---- PROVIDED DATA
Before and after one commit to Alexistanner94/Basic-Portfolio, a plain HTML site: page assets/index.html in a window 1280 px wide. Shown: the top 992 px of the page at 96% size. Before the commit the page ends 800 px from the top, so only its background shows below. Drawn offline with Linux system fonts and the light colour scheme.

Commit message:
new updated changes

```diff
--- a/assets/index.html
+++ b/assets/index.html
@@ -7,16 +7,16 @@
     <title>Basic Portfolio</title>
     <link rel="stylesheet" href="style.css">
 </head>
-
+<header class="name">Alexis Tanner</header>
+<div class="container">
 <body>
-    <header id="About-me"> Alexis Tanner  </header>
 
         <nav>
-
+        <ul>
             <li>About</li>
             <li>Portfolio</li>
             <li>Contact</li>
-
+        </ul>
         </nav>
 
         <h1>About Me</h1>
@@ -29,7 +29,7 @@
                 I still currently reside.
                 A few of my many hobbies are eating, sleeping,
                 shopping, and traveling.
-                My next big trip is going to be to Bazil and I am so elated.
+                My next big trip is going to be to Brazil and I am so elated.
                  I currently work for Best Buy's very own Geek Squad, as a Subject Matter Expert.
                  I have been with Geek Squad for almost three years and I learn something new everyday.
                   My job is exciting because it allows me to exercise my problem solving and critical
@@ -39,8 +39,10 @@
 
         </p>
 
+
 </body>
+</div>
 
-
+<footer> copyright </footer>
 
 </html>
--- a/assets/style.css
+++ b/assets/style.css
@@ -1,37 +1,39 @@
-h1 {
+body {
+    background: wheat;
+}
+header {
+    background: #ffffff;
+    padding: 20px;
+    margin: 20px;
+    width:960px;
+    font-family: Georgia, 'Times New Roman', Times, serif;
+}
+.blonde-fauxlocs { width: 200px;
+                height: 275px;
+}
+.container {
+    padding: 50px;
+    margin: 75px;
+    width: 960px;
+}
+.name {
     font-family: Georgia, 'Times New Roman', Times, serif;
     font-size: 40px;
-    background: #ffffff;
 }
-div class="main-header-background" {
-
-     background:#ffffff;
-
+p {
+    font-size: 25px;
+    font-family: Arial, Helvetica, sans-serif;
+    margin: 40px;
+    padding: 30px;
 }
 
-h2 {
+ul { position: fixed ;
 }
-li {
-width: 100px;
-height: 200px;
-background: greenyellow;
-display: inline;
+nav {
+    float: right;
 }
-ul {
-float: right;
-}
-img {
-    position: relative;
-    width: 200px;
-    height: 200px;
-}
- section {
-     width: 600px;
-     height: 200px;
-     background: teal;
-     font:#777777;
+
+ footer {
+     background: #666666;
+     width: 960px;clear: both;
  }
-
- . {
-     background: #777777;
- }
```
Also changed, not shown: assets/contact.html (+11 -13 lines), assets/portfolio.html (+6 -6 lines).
--------
*WORK INSTRUCTION*
Filter the lines above, keeping each one that contains the string "header".

*WRITTEN ANSWER*
+<header class="name">Alexis Tanner</header>
-    <header id="About-me"> Alexis Tanner  </header>
+header {
-div class="main-header-background" {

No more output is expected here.